Stored records

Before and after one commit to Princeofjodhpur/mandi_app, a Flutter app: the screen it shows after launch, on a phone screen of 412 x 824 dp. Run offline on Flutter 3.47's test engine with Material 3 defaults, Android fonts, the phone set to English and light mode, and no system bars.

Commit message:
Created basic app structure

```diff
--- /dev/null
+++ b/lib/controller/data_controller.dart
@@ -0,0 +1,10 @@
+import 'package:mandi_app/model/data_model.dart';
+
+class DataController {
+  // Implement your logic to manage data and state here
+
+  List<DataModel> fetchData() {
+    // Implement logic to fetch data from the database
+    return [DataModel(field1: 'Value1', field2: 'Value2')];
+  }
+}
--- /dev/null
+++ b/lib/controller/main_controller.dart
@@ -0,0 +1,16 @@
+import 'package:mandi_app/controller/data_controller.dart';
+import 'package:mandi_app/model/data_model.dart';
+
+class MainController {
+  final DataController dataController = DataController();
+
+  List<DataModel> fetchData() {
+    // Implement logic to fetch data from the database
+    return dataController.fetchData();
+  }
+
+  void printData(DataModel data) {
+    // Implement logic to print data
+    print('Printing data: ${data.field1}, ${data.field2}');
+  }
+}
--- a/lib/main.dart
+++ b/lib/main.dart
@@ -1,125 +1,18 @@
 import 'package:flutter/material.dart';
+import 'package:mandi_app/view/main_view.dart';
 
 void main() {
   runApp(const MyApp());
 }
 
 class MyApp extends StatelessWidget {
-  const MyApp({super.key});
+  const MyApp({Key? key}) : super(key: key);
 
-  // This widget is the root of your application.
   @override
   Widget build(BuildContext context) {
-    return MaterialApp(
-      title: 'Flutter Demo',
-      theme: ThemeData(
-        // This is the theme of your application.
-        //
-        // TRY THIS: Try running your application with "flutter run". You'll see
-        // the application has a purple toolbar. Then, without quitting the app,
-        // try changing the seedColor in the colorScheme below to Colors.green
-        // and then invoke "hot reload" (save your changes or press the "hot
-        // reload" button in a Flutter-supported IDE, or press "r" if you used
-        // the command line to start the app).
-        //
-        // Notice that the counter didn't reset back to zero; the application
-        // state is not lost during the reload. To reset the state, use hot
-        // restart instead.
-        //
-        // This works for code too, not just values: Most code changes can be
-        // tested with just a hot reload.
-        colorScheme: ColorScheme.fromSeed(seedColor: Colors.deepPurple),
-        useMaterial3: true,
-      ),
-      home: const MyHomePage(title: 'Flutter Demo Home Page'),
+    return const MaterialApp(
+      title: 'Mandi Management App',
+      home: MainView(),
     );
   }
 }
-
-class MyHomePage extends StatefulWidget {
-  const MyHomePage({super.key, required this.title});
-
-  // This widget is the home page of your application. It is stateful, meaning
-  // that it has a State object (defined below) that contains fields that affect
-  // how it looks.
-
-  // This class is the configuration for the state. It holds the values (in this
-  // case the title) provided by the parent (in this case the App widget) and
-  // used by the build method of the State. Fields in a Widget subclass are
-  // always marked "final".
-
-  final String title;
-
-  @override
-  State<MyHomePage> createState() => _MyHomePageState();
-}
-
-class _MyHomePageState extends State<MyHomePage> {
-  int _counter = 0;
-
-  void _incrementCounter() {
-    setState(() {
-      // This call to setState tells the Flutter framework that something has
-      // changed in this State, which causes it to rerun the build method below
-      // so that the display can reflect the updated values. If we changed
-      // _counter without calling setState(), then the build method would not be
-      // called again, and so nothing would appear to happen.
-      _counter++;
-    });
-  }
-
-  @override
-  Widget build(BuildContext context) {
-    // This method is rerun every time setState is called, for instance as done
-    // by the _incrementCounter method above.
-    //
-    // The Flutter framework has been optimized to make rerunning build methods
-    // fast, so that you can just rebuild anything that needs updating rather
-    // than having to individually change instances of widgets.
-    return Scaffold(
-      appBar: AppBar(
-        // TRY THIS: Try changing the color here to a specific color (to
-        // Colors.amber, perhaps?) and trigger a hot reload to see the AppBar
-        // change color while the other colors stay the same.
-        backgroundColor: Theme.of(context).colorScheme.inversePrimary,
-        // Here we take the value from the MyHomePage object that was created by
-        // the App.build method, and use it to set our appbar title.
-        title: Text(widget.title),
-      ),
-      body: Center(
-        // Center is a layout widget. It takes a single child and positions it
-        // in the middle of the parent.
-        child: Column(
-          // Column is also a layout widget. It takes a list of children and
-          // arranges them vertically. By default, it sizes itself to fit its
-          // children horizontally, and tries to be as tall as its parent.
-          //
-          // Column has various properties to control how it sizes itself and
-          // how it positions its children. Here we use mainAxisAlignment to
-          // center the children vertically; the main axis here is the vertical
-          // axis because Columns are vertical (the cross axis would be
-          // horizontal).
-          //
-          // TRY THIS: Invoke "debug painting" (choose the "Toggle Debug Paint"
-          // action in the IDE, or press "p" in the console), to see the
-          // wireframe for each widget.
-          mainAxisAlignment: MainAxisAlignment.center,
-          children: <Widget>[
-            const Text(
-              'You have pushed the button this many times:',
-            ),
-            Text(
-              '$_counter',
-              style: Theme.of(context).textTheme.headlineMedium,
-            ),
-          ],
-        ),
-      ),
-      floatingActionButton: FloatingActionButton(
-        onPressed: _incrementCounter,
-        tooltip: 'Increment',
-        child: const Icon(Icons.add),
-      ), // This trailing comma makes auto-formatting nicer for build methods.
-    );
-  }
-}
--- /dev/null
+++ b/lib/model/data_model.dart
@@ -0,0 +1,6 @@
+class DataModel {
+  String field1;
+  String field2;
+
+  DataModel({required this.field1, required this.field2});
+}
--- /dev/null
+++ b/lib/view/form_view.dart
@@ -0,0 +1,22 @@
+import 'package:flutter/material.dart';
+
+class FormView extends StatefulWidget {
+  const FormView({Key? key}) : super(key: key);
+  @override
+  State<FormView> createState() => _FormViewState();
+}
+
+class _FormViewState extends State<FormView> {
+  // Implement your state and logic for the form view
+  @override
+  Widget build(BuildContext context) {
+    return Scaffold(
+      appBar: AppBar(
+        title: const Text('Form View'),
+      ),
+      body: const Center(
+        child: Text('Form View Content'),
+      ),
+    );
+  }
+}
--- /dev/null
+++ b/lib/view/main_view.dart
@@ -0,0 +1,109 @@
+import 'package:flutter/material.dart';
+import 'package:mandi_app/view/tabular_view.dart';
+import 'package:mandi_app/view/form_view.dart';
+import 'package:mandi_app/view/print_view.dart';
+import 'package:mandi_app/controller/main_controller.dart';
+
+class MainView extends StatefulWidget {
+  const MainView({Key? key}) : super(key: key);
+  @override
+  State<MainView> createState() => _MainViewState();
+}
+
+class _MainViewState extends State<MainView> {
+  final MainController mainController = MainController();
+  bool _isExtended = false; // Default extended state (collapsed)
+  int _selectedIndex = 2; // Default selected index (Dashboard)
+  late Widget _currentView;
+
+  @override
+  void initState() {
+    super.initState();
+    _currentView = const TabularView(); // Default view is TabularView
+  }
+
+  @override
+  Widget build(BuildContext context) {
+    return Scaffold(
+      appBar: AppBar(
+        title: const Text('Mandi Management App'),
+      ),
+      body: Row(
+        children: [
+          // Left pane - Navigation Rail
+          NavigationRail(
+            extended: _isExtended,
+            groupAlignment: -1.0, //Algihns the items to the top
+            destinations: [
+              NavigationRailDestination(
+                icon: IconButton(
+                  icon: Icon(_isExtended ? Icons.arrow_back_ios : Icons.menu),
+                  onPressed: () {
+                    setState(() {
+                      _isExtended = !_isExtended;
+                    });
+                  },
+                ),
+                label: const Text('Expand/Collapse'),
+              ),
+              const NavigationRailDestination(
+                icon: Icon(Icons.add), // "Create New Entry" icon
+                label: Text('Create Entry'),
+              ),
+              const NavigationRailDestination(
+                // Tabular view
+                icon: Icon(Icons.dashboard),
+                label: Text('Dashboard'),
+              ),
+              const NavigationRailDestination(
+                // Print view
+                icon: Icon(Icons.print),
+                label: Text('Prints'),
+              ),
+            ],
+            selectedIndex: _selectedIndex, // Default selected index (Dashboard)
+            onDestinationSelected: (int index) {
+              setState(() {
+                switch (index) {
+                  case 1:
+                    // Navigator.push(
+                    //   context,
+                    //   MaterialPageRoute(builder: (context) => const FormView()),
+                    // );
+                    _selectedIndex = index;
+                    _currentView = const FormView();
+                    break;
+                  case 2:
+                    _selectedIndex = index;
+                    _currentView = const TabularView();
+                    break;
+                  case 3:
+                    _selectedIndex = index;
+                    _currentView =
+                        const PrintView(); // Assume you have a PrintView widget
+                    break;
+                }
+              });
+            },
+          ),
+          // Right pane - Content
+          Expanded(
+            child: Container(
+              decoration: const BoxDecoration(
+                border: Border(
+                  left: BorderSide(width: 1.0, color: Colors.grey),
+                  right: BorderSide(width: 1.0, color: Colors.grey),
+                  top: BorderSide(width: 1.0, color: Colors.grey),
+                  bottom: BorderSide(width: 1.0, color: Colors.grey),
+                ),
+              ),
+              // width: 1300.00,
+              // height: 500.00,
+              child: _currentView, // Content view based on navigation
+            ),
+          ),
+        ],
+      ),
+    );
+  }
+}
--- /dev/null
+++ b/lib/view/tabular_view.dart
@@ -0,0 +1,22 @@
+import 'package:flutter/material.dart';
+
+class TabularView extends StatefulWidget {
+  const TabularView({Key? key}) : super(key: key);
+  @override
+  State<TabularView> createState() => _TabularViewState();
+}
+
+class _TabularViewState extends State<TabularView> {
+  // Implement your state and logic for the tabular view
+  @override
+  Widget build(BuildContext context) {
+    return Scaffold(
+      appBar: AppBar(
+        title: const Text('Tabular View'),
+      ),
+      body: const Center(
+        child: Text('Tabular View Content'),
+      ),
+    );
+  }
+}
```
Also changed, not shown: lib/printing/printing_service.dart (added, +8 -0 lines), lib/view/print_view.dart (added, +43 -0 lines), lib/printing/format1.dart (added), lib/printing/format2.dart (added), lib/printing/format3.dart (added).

YOUR GOAL
Taking the records above as input, show every line in which the word "title" is present.

RESPONSE TO THE EXERCISE
-      title: 'Flutter Demo',
-      home: const MyHomePage(title: 'Flutter Demo Home Page'),
+      title: 'Mandi Management App',
-  const MyHomePage({super.key, required this.title});
-  // case the title) provided by the parent (in this case the App widget) and
-  final String title;
-        // the App.build method, and use it to set our appbar title.
-        title: Text(widget.title),
+        title: const Text('Form View'),
+        title: const Text('Mandi Management App'),
+        title: const Text('Tabular View'),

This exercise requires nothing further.